__Exercise objective__: Search the data below, and report every line in which "재해약자" occurs.

- - - - -

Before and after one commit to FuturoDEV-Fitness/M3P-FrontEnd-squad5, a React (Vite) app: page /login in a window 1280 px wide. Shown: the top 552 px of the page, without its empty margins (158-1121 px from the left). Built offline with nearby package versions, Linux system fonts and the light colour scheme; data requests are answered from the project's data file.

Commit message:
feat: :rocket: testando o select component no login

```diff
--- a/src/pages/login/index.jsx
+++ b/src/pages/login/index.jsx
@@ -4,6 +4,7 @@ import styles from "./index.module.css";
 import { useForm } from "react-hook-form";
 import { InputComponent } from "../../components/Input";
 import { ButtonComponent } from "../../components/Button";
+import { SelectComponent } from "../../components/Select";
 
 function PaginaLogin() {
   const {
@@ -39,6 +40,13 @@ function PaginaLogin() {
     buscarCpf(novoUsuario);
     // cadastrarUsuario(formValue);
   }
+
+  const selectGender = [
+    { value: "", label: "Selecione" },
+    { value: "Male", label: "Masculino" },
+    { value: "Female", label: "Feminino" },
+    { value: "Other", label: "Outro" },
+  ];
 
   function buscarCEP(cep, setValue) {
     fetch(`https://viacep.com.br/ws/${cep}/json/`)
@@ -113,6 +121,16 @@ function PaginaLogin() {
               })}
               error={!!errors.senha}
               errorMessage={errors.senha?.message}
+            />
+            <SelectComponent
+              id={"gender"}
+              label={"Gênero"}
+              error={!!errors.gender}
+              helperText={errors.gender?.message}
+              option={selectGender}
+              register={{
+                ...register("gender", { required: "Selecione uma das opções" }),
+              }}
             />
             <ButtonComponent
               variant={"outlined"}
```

- - - - -

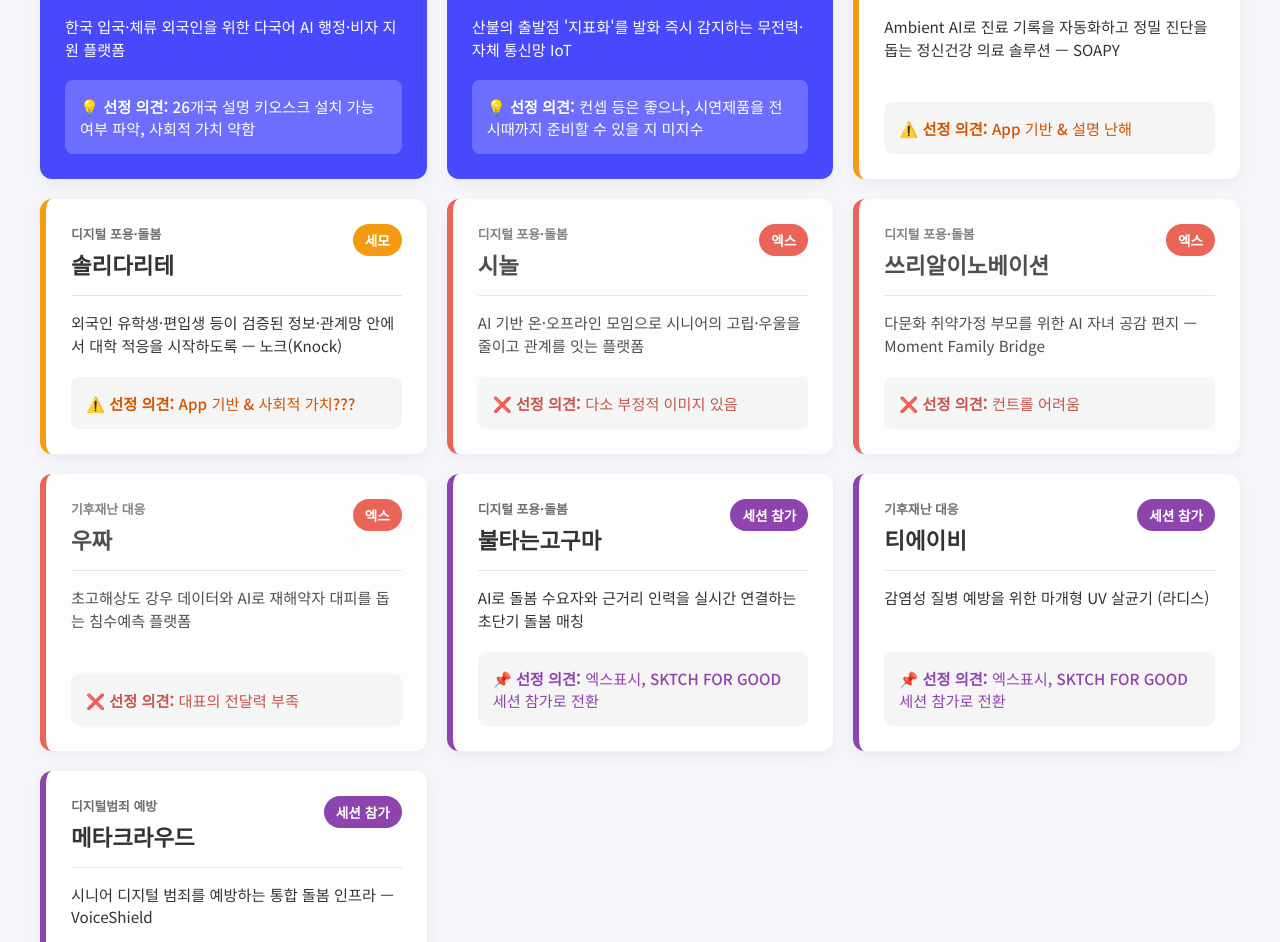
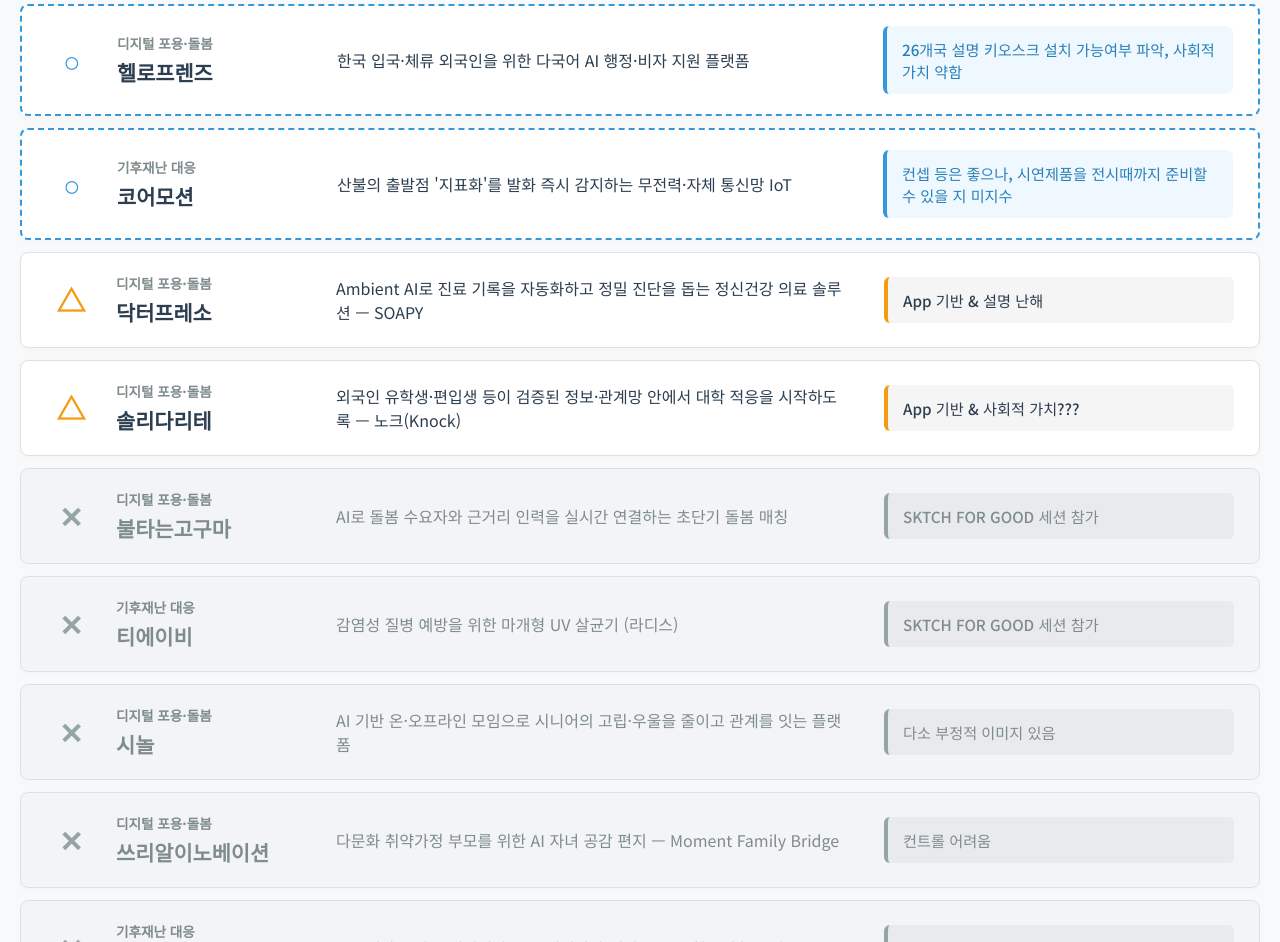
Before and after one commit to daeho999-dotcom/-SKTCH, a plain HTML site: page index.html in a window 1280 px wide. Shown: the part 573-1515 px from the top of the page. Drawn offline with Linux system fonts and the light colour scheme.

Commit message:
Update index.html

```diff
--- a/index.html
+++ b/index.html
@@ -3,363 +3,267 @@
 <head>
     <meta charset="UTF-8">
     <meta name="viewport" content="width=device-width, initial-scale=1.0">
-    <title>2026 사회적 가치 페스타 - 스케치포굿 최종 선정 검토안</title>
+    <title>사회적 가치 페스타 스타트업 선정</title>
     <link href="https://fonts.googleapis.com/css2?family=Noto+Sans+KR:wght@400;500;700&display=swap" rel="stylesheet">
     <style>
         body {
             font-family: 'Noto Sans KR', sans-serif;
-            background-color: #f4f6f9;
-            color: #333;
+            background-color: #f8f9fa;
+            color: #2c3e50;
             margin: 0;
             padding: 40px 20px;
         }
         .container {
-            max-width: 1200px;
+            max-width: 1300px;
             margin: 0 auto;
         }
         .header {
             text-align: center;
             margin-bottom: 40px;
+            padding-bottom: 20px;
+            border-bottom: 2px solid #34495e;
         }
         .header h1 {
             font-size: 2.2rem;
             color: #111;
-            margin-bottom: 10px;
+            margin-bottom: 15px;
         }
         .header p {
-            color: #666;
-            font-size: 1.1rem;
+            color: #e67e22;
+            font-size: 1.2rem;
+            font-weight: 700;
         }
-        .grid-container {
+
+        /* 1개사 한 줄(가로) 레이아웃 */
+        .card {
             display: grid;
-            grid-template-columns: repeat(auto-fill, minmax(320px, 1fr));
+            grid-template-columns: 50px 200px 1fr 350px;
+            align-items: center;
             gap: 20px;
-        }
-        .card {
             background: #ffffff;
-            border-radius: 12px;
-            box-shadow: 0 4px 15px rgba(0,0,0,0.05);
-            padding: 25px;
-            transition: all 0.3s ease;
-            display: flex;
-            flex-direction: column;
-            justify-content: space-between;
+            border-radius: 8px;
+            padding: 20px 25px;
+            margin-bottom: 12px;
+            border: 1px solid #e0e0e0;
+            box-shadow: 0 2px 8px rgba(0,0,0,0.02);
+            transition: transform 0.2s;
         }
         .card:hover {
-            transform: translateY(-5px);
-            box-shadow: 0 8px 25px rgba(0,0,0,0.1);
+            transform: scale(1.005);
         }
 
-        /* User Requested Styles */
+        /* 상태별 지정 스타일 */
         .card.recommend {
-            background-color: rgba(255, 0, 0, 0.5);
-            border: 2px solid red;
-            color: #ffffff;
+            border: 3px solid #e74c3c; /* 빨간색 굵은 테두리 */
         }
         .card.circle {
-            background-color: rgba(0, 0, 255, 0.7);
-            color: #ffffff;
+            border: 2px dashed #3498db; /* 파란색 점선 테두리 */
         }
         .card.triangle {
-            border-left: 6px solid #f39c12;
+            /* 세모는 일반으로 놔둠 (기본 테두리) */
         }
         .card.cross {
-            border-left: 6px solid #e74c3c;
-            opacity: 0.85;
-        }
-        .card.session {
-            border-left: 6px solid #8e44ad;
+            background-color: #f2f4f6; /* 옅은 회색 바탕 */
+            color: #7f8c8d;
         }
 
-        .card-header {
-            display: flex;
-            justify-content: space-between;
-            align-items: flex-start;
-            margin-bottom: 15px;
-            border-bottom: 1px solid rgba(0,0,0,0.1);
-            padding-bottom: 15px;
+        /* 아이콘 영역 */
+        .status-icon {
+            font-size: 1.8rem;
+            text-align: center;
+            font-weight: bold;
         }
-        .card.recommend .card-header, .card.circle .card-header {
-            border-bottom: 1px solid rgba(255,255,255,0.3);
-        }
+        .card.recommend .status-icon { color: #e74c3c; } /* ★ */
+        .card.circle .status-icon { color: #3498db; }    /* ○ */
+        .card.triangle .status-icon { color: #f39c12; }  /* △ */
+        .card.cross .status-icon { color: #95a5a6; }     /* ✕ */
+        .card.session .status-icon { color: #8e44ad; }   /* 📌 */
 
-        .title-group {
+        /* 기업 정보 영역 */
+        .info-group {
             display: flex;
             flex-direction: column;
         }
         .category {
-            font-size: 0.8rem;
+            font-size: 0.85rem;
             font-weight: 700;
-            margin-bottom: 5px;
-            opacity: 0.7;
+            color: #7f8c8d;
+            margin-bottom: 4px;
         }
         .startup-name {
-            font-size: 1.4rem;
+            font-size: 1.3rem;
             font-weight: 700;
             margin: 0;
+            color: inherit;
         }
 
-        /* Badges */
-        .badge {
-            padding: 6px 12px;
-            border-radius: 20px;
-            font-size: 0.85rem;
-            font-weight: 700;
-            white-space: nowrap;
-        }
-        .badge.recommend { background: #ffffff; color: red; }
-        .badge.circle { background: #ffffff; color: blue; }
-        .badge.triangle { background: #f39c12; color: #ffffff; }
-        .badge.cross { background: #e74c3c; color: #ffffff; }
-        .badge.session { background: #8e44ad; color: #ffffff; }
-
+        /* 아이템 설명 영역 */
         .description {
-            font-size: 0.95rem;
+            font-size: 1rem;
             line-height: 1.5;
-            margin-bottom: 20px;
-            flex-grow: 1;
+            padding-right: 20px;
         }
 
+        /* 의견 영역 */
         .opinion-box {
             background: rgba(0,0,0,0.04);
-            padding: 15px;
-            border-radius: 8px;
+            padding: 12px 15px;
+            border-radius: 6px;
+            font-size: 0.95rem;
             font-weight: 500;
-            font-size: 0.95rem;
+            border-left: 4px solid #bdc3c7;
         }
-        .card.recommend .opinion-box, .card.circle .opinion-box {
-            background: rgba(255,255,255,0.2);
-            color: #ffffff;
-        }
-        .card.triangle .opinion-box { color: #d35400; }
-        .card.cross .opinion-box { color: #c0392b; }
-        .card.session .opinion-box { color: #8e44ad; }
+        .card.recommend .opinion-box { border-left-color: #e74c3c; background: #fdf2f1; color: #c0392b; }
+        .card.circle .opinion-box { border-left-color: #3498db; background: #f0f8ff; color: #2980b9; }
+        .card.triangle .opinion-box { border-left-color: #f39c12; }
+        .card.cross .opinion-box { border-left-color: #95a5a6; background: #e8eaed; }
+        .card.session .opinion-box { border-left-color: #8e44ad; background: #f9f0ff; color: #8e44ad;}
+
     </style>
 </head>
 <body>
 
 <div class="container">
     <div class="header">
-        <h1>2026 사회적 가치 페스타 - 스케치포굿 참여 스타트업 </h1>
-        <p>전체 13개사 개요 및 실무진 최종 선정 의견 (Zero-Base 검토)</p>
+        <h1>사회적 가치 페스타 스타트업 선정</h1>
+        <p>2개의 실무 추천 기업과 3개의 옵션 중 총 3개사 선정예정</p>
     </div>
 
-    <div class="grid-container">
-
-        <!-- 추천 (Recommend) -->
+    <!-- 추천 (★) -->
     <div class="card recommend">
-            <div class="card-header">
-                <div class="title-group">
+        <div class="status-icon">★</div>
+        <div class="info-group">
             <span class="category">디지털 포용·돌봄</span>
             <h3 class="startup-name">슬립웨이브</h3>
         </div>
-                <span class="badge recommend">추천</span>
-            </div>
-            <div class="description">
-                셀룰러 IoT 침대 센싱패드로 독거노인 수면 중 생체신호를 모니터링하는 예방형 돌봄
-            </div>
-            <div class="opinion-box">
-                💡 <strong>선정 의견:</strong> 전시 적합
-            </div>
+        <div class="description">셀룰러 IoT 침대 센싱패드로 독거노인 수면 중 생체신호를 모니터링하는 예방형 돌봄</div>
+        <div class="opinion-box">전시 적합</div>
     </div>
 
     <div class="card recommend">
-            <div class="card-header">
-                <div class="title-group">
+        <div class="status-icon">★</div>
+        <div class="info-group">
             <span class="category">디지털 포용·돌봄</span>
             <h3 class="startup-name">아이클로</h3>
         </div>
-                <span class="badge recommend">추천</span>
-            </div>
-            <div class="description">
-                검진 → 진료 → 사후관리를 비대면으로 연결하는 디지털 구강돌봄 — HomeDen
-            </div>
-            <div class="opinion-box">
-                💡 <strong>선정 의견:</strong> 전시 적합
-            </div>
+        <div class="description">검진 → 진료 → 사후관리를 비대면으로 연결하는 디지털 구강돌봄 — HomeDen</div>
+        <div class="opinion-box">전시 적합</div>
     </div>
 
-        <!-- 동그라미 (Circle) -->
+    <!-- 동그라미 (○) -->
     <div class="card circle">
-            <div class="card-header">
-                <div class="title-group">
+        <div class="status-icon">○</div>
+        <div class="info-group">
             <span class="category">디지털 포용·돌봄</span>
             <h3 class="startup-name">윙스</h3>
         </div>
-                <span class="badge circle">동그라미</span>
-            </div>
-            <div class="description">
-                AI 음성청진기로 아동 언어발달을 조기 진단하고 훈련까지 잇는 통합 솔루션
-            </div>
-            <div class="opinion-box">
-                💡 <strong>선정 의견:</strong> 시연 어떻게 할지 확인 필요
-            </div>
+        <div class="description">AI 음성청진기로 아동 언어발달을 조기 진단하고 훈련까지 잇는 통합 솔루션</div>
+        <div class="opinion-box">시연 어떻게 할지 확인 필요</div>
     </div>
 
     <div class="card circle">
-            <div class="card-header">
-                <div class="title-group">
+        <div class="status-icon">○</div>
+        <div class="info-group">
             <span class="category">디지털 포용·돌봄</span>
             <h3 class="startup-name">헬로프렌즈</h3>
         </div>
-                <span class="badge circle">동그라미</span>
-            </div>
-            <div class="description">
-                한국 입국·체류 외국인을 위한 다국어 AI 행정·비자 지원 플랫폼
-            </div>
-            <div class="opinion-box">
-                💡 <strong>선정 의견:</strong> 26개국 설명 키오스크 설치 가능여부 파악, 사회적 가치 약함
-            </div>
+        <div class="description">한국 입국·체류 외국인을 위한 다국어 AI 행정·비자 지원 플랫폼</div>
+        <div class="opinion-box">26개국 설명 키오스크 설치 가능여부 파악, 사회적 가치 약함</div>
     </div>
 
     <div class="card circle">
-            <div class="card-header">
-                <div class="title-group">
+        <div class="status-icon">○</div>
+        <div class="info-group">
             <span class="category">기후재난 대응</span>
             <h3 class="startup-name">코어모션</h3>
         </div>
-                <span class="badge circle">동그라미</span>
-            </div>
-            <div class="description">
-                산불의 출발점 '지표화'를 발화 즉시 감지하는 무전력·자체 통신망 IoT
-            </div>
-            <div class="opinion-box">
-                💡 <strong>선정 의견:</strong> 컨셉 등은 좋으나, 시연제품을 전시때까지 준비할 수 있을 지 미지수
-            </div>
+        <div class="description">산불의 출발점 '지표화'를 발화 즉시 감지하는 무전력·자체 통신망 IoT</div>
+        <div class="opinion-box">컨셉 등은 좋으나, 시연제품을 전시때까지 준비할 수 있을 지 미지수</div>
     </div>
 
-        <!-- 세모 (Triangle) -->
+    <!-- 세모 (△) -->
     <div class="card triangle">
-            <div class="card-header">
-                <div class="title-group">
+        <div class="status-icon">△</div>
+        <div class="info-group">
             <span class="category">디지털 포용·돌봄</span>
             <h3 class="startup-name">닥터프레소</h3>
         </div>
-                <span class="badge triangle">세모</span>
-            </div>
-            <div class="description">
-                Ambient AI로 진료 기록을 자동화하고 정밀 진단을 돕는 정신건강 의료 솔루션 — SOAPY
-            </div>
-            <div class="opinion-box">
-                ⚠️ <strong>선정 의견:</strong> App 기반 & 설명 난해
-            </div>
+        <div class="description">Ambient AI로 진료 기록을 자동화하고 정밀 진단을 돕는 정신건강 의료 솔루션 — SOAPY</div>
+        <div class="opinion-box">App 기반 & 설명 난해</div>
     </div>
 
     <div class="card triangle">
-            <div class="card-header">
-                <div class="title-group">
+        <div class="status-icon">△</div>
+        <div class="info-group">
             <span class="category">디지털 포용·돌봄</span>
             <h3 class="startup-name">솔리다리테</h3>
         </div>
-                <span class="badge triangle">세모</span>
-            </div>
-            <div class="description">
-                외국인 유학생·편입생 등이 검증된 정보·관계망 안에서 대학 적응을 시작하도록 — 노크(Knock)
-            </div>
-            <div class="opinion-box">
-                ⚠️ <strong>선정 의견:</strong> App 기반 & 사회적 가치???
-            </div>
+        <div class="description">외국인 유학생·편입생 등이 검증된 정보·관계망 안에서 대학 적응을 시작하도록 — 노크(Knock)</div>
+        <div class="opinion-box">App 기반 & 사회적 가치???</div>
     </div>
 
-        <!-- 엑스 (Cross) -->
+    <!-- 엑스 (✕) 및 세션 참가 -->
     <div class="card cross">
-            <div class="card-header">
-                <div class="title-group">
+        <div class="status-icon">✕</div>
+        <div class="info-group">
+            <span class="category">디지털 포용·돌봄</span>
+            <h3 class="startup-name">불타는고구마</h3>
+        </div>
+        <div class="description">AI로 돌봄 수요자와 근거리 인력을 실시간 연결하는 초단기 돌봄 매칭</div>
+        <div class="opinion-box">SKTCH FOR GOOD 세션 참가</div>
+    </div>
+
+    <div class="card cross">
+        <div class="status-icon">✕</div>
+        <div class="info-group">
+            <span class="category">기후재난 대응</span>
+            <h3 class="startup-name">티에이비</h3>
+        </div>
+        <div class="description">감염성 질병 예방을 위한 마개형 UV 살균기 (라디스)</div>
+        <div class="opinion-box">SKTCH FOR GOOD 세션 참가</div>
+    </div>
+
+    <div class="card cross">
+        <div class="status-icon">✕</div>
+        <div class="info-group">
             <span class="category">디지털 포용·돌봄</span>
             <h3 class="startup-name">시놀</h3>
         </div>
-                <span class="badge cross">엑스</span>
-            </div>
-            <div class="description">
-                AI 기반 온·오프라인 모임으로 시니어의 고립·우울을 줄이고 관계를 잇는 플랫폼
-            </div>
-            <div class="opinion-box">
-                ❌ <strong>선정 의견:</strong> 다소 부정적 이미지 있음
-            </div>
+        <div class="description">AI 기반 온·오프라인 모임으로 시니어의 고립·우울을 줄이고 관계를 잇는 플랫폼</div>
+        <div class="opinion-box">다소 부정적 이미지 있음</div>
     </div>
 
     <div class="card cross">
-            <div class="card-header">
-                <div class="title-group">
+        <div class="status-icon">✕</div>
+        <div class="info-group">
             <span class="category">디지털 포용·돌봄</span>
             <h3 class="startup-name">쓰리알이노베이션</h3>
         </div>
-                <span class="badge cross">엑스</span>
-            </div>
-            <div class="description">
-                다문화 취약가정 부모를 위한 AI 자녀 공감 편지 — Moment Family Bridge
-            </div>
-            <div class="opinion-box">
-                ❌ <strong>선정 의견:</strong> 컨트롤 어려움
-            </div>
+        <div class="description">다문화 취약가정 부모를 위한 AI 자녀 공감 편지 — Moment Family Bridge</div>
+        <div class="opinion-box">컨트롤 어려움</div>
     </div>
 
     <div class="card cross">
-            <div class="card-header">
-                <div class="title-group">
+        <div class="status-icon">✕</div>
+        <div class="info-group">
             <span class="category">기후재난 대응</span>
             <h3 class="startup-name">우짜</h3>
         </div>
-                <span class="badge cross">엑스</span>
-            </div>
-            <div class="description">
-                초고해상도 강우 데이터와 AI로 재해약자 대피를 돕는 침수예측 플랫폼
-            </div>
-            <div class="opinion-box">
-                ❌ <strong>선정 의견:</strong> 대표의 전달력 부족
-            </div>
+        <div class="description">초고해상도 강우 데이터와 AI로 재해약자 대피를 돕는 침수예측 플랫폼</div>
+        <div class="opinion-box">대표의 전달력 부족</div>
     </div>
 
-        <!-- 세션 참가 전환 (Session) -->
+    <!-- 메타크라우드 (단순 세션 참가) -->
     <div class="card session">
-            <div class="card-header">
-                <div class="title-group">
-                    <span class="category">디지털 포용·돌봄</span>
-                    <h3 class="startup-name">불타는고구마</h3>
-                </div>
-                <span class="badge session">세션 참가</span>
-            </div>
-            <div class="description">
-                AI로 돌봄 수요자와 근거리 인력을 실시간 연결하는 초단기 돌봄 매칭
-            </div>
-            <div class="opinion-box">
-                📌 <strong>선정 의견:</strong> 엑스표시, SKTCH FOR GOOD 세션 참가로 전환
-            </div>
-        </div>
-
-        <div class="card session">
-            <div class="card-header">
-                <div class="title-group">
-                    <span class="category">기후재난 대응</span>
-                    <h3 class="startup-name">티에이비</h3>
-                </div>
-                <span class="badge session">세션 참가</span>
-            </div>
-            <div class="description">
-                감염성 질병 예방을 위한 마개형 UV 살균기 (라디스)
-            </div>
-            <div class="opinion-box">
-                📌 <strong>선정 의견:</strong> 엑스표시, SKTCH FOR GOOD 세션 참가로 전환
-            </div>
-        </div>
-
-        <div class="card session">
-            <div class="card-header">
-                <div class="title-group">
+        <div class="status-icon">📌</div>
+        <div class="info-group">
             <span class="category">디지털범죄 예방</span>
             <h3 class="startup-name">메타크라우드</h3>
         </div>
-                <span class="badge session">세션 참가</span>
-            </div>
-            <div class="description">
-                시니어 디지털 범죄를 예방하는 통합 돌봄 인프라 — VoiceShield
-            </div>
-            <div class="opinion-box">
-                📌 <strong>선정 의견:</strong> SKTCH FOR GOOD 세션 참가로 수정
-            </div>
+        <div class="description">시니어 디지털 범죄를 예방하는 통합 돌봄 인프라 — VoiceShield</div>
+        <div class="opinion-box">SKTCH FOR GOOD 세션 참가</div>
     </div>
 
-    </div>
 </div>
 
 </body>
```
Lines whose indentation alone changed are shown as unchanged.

- - - - -

__Answer below__:
-                초고해상도 강우 데이터와 AI로 재해약자 대피를 돕는 침수예측 플랫폼
+        <div class="description">초고해상도 강우 데이터와 AI로 재해약자 대피를 돕는 침수예측 플랫폼</div>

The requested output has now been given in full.